We have long criticized marchers for damaging small businesses, burning their own neighborhoods, while ignoring that police and politicians tried to control where protests were held and used force to keep people in their neighborhoods.
Reporters, politicians, and police would ignore all the research of large crowd dynamics, and blame the crowd for doing what large groups of angry people do when pressed – fight back.
In the US we started to assume it was the protester’s job to stay nonviolent in the face of extreme police response during the 1960’s and 1970’s when the civil rights and antiwar movements showed it was possible. It is also important to remember that while there were amazing peaceful protests in that period, there were also large riots, rebellions, and general civil unrest. We remember the great example set an inspired few, not the larger contexts of events that unfolded.
Just because we want large protests expressing anger at our government to be nonviolent that does not mean we can reasonably expect every group to manage the needed level of organization and training to make that possible. We have a paid, trained, group of people we already expect to show up for these events – why don’t we assume they are going to help make sure these events are empowering expressions of our first amendment rights? Why do we assume that the unpaid citizens exercising their rights need to be able to handle situations that police cannot?
Currently our police are badly trained at de-escalation, even though it’s been shown to keep them safer. That training will cost money, but we could cover that by cutting funding of unneeded weapons like armored personnel carriers. I know some people who can run that kind of training – trust me they would do a lot of training for the annual maintenance budget on one of those things.
Yes, being a police officer is hard.

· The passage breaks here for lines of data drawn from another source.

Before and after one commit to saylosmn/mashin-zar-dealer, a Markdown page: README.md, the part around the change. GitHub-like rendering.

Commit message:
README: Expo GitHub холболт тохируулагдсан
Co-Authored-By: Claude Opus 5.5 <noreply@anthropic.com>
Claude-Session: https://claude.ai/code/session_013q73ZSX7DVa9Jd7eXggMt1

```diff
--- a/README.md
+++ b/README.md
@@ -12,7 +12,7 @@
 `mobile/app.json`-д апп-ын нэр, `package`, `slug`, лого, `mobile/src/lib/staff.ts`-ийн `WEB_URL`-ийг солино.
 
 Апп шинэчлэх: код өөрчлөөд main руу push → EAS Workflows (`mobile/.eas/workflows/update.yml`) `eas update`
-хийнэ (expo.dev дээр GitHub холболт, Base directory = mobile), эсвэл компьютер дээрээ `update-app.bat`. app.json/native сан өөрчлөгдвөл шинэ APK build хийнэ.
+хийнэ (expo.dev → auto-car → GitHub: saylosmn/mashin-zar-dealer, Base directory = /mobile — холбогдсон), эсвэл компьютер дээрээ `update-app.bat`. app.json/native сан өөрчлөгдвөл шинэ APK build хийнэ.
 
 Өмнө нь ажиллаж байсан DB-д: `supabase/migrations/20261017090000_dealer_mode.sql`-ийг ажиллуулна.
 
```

I agree with the many officers complaining that we expect them to do all kinds of things they shouldn’t be asked to do because yes they need better solutions around them. And of course they should expect they will come home safely at the end of their shifts. But just because a job is hard, and can be dangerous, does not make it okay to do the job badly – in fact that seems like an argument to do the job well.
The flaws in our system are not the fault of individual officers – no one officer can reform the system (although any one of four police officers could have saved George Floyd’s life by stopping his murder). No one mayor, police chief, nor any one person has the power to make the kind of change we need to make our communities safer for everyone in them. Everyone is responsible for their own personal behavior, but dismissing gross misconduct including murders as the acts of a few “bad apples” instead of recognizing that they are part of a system that our society built is an injustice in itself.

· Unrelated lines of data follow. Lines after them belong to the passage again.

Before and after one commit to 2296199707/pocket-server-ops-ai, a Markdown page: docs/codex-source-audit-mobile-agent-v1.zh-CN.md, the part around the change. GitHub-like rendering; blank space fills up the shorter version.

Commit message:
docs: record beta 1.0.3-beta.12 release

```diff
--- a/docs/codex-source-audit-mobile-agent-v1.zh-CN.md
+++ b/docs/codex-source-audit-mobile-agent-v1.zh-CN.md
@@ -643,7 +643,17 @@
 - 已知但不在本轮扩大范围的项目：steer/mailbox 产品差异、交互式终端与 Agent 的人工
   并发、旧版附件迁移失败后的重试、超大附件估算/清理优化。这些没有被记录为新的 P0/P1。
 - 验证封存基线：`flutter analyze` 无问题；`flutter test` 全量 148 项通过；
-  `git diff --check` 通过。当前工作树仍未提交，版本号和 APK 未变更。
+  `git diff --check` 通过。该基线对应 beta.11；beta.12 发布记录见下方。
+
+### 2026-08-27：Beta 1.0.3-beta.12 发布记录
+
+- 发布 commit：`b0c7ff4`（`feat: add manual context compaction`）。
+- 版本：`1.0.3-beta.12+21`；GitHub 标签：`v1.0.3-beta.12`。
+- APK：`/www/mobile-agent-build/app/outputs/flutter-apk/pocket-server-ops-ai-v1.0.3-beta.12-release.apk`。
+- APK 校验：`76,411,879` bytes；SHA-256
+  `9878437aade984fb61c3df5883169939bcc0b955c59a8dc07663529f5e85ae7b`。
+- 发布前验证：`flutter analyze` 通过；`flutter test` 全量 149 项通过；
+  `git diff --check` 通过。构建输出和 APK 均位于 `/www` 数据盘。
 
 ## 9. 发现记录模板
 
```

The system is well past needing simple reforms being debated in Washington and many state legislatures. Maybe if we’d really reformed things after the police riots of the 1960’s, when departments were smaller and officers less protected from consequences, we could have used incremental measures. Now we need drastic sweeping changes. We need to understand that Camden, NJ’s choice to disband and rebuild their department was a first step that shows you’re serious but doesn’t mean you’ve made enough progress. After you totally reboot you still have to be ready to totally rebuild.